The UN recently warned that antibiotic resistance will be the leading cause of death in the world by 2050. As the number of bacteria resistant to antibiotics continues to grow, infections will no longer be effectively treated.
Some estimates suggest that 200,000 newborns die worldwide every year of infections caused by antibiotic resistant bacteria. In fact, the number of bacteria resistant to antibiotics in the infant’s gut is ‘worrying’, according to microbiologist Katariina Pärnänen, of the Faculty of Agriculture and Forestry at the University of Helsinki (Finland), and leave infants vulnerable to diseases. “Babies are more likely to suffer from this than adults, even if the babies have never been given antibiotics”, said Pärnänen.
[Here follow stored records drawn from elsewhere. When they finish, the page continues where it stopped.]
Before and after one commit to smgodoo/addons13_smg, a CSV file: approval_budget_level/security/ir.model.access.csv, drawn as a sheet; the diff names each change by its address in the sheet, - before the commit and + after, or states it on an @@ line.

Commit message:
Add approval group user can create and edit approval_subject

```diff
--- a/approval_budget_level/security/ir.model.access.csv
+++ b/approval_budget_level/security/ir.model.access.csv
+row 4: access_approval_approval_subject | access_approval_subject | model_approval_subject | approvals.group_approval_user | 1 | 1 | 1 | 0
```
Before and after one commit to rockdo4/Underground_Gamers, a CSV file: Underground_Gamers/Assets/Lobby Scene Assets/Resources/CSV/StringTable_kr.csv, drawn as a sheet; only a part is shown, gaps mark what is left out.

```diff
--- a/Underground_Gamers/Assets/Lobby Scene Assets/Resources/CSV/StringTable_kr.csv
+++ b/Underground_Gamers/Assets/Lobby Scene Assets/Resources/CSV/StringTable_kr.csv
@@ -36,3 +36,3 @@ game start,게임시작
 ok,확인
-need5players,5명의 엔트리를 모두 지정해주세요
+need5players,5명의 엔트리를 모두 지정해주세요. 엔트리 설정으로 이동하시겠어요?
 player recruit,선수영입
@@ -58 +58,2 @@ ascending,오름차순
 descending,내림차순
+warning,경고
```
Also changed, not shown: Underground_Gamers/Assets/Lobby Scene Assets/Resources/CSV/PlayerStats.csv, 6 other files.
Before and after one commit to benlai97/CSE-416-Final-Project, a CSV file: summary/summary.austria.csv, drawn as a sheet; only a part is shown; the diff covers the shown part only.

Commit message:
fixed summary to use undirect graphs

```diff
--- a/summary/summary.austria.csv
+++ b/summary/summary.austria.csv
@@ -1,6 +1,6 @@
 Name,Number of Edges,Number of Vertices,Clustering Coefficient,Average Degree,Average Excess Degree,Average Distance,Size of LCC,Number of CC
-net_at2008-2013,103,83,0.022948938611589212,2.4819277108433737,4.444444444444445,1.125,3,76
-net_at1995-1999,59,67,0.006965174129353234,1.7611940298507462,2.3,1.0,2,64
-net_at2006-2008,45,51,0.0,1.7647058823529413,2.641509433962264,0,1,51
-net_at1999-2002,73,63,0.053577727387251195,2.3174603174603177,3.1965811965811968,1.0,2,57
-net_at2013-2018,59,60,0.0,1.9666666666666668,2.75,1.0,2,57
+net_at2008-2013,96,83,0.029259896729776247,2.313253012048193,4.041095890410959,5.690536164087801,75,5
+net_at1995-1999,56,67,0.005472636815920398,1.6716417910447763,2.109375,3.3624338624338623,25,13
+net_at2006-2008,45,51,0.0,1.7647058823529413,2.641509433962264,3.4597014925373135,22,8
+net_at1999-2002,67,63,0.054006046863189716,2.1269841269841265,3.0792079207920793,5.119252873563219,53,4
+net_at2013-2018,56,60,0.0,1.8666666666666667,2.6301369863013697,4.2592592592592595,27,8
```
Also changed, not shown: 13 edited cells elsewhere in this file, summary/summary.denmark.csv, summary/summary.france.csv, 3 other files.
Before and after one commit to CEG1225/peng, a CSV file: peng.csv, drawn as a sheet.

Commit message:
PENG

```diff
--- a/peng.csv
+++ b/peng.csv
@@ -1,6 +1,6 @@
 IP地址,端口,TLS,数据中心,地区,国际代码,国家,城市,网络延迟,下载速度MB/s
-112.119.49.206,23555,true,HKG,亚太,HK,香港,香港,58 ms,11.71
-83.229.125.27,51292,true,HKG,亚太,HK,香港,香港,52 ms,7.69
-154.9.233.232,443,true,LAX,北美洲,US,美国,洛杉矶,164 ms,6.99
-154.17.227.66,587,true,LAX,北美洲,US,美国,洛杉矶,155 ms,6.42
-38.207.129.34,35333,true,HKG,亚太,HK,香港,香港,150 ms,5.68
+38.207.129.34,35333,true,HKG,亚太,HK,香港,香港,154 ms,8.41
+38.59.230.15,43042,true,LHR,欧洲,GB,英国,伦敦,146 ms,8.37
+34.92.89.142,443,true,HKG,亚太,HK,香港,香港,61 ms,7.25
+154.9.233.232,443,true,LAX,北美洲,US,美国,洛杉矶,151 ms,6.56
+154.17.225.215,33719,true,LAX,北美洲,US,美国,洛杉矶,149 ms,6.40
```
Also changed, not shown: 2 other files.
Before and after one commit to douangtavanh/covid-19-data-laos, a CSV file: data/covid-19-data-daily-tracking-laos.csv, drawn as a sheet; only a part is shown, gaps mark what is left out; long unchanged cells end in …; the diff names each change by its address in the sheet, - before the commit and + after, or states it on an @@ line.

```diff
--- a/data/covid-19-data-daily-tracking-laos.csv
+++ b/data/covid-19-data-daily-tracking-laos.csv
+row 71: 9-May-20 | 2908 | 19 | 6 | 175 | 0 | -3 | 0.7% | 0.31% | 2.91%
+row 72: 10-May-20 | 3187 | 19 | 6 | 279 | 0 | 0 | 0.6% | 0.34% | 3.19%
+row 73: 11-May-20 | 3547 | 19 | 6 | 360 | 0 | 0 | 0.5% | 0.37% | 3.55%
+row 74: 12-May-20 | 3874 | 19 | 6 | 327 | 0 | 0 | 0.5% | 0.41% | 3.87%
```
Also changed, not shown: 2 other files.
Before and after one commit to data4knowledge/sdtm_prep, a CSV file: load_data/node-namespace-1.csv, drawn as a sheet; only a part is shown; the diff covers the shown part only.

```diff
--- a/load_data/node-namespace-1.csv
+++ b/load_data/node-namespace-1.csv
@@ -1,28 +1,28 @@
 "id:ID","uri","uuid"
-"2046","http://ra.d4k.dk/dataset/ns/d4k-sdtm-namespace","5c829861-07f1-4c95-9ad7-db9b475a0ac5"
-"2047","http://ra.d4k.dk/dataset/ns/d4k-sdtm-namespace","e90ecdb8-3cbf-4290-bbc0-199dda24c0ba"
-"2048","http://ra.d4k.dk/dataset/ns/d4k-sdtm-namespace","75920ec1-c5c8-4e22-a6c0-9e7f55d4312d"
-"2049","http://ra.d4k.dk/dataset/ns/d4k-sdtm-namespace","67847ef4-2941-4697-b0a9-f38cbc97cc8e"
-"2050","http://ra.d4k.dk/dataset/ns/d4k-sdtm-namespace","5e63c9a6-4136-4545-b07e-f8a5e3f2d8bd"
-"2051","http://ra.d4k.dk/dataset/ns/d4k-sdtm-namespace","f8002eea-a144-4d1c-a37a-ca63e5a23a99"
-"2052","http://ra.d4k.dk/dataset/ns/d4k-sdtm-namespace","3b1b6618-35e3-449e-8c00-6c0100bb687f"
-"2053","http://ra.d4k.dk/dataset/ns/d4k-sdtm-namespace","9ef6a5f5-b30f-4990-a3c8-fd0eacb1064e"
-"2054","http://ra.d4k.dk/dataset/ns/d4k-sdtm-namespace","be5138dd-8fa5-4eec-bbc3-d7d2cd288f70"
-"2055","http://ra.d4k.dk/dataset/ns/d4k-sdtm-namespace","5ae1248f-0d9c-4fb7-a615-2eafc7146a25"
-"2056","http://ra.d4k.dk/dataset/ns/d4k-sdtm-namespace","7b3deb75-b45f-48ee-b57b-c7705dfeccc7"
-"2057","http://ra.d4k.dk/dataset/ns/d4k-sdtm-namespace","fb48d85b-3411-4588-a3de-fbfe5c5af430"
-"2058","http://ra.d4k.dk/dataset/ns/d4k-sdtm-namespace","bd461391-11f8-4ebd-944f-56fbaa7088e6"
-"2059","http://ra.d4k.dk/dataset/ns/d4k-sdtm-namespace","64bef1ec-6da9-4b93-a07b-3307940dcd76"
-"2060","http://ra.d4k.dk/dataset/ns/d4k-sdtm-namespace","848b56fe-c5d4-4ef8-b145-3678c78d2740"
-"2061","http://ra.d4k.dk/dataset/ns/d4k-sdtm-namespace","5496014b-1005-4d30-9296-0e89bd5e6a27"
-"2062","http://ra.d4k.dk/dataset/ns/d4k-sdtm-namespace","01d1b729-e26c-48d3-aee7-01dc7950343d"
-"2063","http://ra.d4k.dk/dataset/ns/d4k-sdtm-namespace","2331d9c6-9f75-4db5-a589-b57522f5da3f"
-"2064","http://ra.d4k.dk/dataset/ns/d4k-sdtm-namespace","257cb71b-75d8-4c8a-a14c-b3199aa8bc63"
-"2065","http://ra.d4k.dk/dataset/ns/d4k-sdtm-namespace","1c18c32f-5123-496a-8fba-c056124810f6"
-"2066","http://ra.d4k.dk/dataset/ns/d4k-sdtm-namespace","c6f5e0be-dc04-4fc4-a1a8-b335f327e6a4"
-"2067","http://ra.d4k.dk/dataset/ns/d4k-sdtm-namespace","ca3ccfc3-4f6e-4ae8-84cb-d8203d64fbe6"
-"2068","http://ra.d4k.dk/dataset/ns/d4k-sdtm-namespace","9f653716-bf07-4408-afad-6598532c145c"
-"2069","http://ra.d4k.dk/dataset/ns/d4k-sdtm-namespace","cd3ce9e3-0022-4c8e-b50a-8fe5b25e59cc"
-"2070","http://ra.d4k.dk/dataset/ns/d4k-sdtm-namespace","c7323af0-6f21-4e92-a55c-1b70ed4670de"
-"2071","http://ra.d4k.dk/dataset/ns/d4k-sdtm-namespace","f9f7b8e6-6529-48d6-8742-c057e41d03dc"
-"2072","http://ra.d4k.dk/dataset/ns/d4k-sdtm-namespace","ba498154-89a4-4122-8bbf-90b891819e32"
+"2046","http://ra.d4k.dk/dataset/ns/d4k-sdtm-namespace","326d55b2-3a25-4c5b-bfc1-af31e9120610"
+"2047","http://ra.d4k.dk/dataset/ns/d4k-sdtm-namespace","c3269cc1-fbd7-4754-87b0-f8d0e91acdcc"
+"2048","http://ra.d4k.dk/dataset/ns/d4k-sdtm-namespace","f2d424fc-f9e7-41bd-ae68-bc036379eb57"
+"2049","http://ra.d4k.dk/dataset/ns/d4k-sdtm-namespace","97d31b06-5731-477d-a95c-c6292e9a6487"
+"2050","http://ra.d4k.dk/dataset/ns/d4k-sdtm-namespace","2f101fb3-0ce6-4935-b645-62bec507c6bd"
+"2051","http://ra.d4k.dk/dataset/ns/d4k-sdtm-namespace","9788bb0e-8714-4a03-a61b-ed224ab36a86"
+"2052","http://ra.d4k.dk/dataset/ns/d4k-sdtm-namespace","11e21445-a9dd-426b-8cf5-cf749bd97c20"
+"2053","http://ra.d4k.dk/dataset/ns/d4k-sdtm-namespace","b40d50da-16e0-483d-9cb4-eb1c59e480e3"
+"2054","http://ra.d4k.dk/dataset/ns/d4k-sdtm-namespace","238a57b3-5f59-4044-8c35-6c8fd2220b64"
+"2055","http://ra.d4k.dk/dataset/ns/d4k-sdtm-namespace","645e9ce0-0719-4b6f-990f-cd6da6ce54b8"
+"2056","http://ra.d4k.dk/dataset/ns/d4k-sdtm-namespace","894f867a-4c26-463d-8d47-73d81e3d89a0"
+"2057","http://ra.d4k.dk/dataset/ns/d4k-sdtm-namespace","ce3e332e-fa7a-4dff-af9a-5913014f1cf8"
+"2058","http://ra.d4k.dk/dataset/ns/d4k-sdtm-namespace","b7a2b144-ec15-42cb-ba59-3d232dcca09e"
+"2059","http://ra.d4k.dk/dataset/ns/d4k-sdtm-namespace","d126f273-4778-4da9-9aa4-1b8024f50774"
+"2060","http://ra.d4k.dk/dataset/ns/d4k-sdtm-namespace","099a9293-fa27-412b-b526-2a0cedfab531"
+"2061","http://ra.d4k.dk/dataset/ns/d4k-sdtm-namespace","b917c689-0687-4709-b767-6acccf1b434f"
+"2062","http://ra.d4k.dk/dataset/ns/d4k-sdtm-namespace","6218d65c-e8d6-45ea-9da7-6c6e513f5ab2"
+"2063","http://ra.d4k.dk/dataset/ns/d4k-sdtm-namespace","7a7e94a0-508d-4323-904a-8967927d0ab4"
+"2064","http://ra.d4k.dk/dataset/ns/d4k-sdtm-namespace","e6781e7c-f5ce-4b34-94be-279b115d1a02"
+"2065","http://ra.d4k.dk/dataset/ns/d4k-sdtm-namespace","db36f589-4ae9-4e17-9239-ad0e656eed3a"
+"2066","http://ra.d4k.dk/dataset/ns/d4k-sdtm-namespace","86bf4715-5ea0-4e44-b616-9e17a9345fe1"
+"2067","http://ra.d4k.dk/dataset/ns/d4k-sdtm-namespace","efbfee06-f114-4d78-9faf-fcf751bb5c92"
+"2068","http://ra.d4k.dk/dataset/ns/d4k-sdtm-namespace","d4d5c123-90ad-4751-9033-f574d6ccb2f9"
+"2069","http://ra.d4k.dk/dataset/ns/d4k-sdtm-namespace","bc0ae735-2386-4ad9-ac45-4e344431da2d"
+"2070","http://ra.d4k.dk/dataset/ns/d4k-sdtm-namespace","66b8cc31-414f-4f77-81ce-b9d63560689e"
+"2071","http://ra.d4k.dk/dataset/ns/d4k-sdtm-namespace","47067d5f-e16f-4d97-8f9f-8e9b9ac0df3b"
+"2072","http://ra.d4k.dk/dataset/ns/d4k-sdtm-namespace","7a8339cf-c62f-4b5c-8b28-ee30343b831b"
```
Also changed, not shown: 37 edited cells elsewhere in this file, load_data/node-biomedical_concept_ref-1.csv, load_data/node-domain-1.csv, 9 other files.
But, how -if babies have not taken antibiotics in their short life- those resistant bacteria end up in their guts? Previous studies had already found small babies had a high abundance of resistant bacteria, compared to adults, who supposedly had had on average several courses of antibiotics in life.